The 19th century was full of literature with thematic elements. In my opinion, Emily Bronté’s Wuthering Heights does the best job of its era for incorporating environmental elements into the characters, but its subtleties might not be everyone’s style. Rather, it is easier to demonstrate how to tie in ideas with characters to create distinct reader cues.
Back in my youth, I had a supervisor who was a very nice guy, who we shall call Dave. Always smiling, good for a joke, and had a genuine respect for minimum-wage kids like me. We worked in a very noisy area, often yelling across the huge open rooms to get each other’s attention, but this was good. Noise meant things were busy. Noise meant work, and work meant I got paid. The association was simple – a hectic, active environment with a supervisor joking around while we worked our tails off.
This environment is how I got to know Dave. It became my frame of association. When I walked into the lab and heard that noise, I felt comfortable. At ease. I knew Dave would drift by, flowing right along with the controlled chaos of my work day. My blood pressure was probably ten points lower when I was in that element.
One day, I screwed things up. Not a major disaster, but definitely not my proudest moment. Big, smiling Dave came to my bench, but now everything fell silent. As Dave looked over the destruction I had created, he smiled, but he was no longer happy. Worse yet, I could no longer hear that loud workflow all around me. I could only hear Dave’s molars grinding together, his face reddening, jaw locked into this angry smile. The silence was all around me. No secure noises, no happy chaos. Everything familiar was gone, along with the Dave I knew and joked with.

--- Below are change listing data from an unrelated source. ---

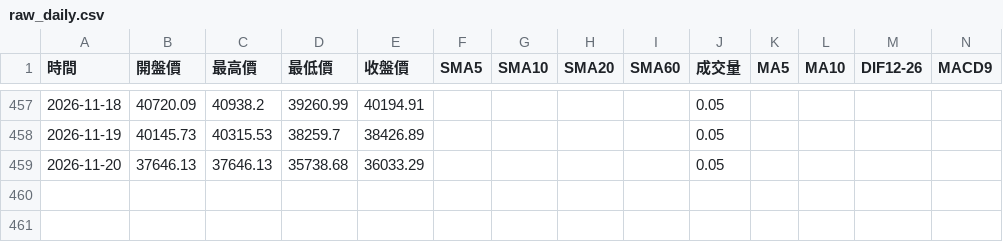
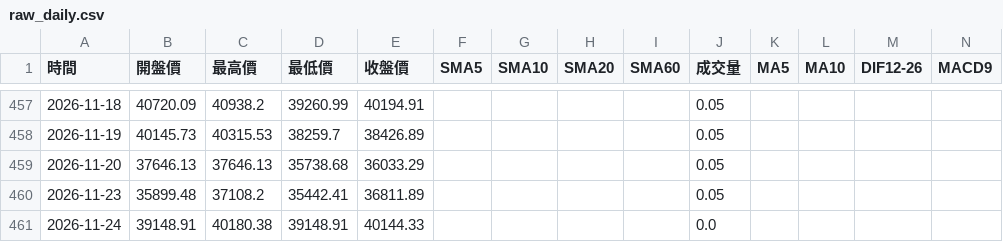
Before and after one commit to hawk82508-cloud/major-indices-channel, a CSV file: data/TAIEX/raw_daily.csv, drawn as a sheet; only a part is shown, gaps mark what is left out; rows hold the shown columns only; the diff names each change by its address in the sheet, - before the commit and + after, or states it on an @@ line.

```diff
--- a/data/TAIEX/raw_daily.csv
+++ b/data/TAIEX/raw_daily.csv
+row 460: 2026-11-23 | 35899.48 | 37108.2 | 35442.41 | 36811.89 |  |  |  |  | 0.05
+row 461: 2026-11-24 | 39148.91 | 40180.38 | 39148.91 | 40144.33 |  |  |  |  | 0.0
```
Also changed, not shown: data/DJI/raw_monthly.csv, data/NASDAQ/raw_daily.csv, 11 other files.
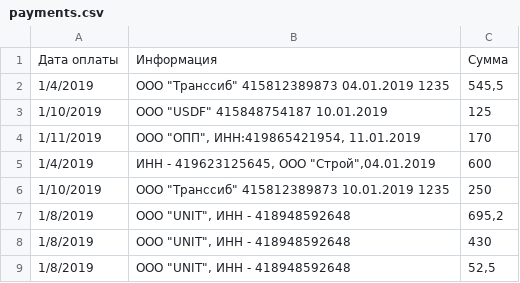
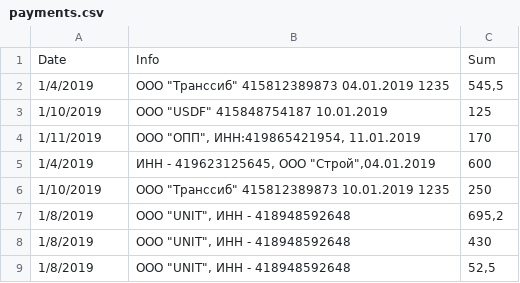
Before and after one commit to shvetsovdmitry/backend, a CSV file: payments.csv, drawn as a sheet; removed rows and columns are numbered as before the commit, all else as after; the diff names each change by its address in the sheet, - before the commit and + after, or states it on an @@ line.

Commit message:
Added parsing functional.

```diff
--- a/payments.csv
+++ b/payments.csv
-row 1: Дата оплаты | Информация | Сумма
+row 1: Date | Info | Sum
```
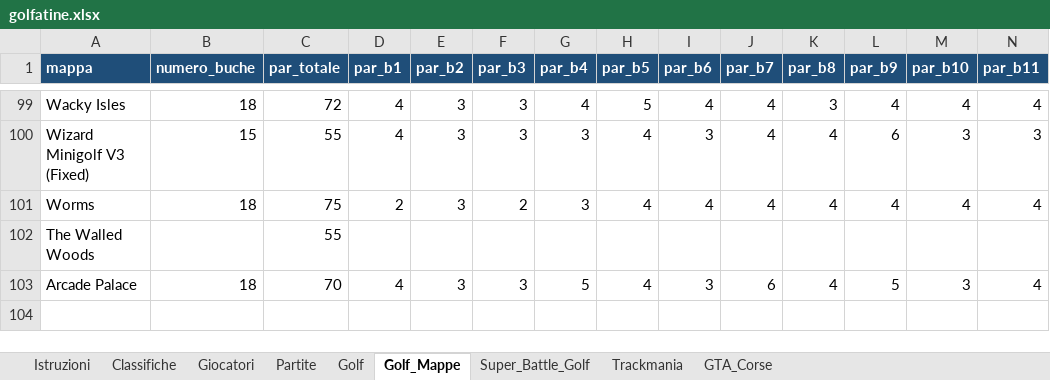
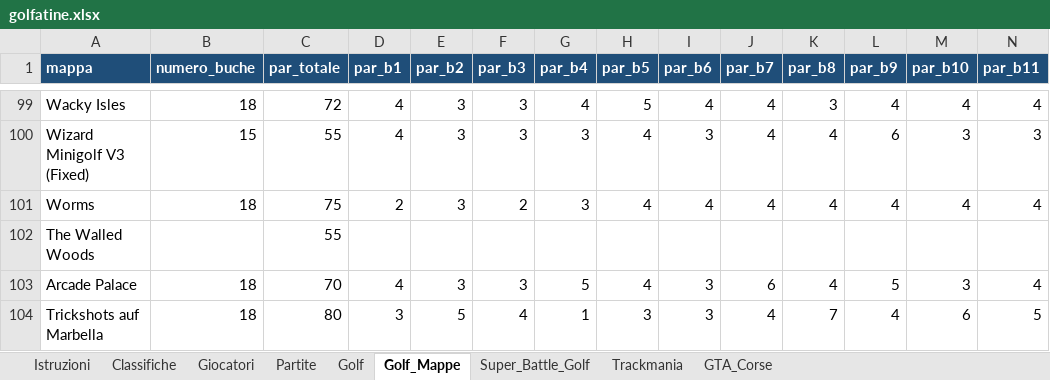
Before and after one commit to mattimatteo02-beep/golfatine, an Excel workbook: data/golfatine.xlsx, sheet Golf_Mappe, drawn as a sheet; only a part is shown, gaps mark what is left out; values as stored, in another font and other column widths than the file's, no borders; rows hold the shown columns only; the diff names each change by its address in the sheet, - before the commit and + after, or states it on an @@ line.

```diff
--- a/data/golfatine.xlsx (sheet Golf_Mappe)
+++ b/data/golfatine.xlsx (sheet Golf_Mappe)
+row 104: Trickshots auf Marbella | 18 | 80 | 3 | 5 | 4 | 1 | 3 | 3 | 4 | 7 | 4 | 6 | 5
```
Also changed, not shown: sheet Golf, sheet Classifiche, sheet Partite, 1 other file.
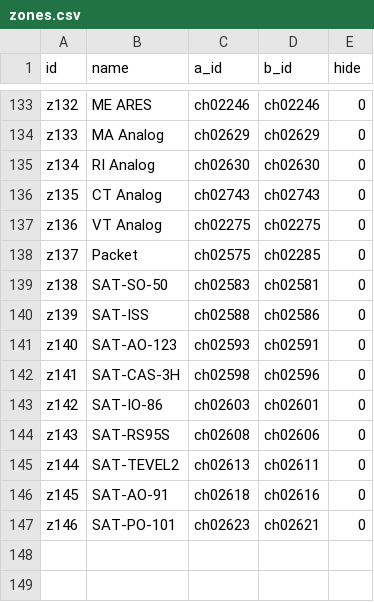
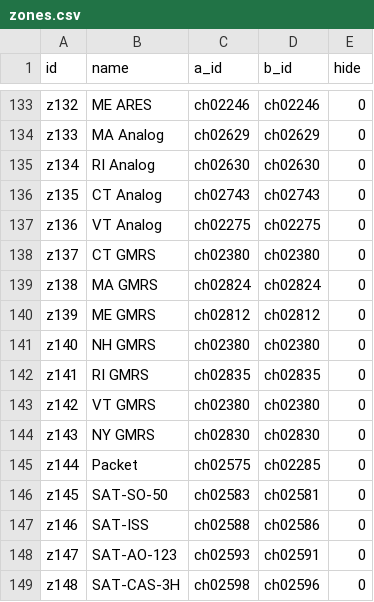
Before and after one commit to bradbrownjr/anytone-codeplug, a CSV file: data/zones.csv, drawn as a sheet; only a part is shown, gaps mark what is left out; the diff covers the shown part only.

```diff
--- a/data/zones.csv
+++ b/data/zones.csv
@@ -137,11 +137,13 @@ z135,CT Analog,ch02743,ch02743,0
 z136,VT Analog,ch02275,ch02275,0
-z137,Packet,ch02575,ch02285,0
-z138,SAT-SO-50,ch02583,ch02581,0
-z139,SAT-ISS,ch02588,ch02586,0
-z140,SAT-AO-123,ch02593,ch02591,0
-z141,SAT-CAS-3H,ch02598,ch02596,0
-z142,SAT-IO-86,ch02603,ch02601,0
-z143,SAT-RS95S,ch02608,ch02606,0
-z144,SAT-TEVEL2,ch02613,ch02611,0
-z145,SAT-AO-91,ch02618,ch02616,0
-z146,SAT-PO-101,ch02623,ch02621,0
+z137,CT GMRS,ch02380,ch02380,0
+z138,MA GMRS,ch02824,ch02824,0
+z139,ME GMRS,ch02812,ch02812,0
+z140,NH GMRS,ch02380,ch02380,0
+z141,RI GMRS,ch02835,ch02835,0
+z142,VT GMRS,ch02380,ch02380,0
+z143,NY GMRS,ch02830,ch02830,0
+z144,Packet,ch02575,ch02285,0
+z145,SAT-SO-50,ch02583,ch02581,0
+z146,SAT-ISS,ch02588,ch02586,0
+z147,SAT-AO-123,ch02593,ch02591,0
+z148,SAT-CAS-3H,ch02598,ch02596,0
```
Also changed, not shown: 5 added rows elsewhere in this file, data/zone_members.csv, exports/d878uv/Zone.CSV, 5 other files.
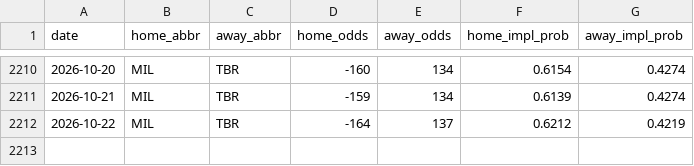
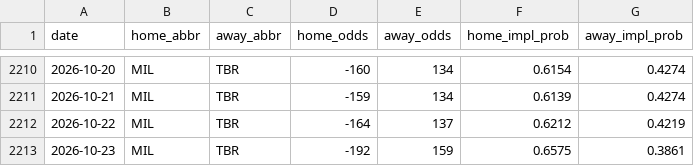
Before and after one commit to codys19/mlb-predictormlb-predictor, a CSV file: raw/odds_history.csv, drawn as a sheet; only a part is shown, gaps mark what is left out; the diff names each change by its address in the sheet, - before the commit and + after, or states it on an @@ line.

```diff
--- a/raw/odds_history.csv
+++ b/raw/odds_history.csv
+row 2213: 2026-10-23 | MIL | TBR | -192 | 159 | 0.6575 | 0.3861
```
Also changed, not shown: 4 other files.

Now, a story involving that incident has some great thematic elements to work with – in particular, the comforting noise of the workflow and the comfort it gave me at my workbench. When I write about me in other situations, I can then use the cue of surrounding noise to demonstrate being comfortable in that environment. A noisy environment suggests a happy character. Then, when something happens that puts the character on edge, the writing showcases the silence. The stillness in the air. The absence of all comforting things. When the writer describes a hush falling over a room, the reader should anticipate trouble like a storm on the horizon. The reader should know it before the character does, and then fear for what is about to happen. At that point, the simple background theme is dominating the scene without even being there.
Using a particular theme does not have to be done for dramatic effect. In the next post, I will discuss the other strength of thematic writing – providing character depth without breaking from the story.
(And to Dave – I seriously had no idea a workbench could catch fire that quickly. My apologies.)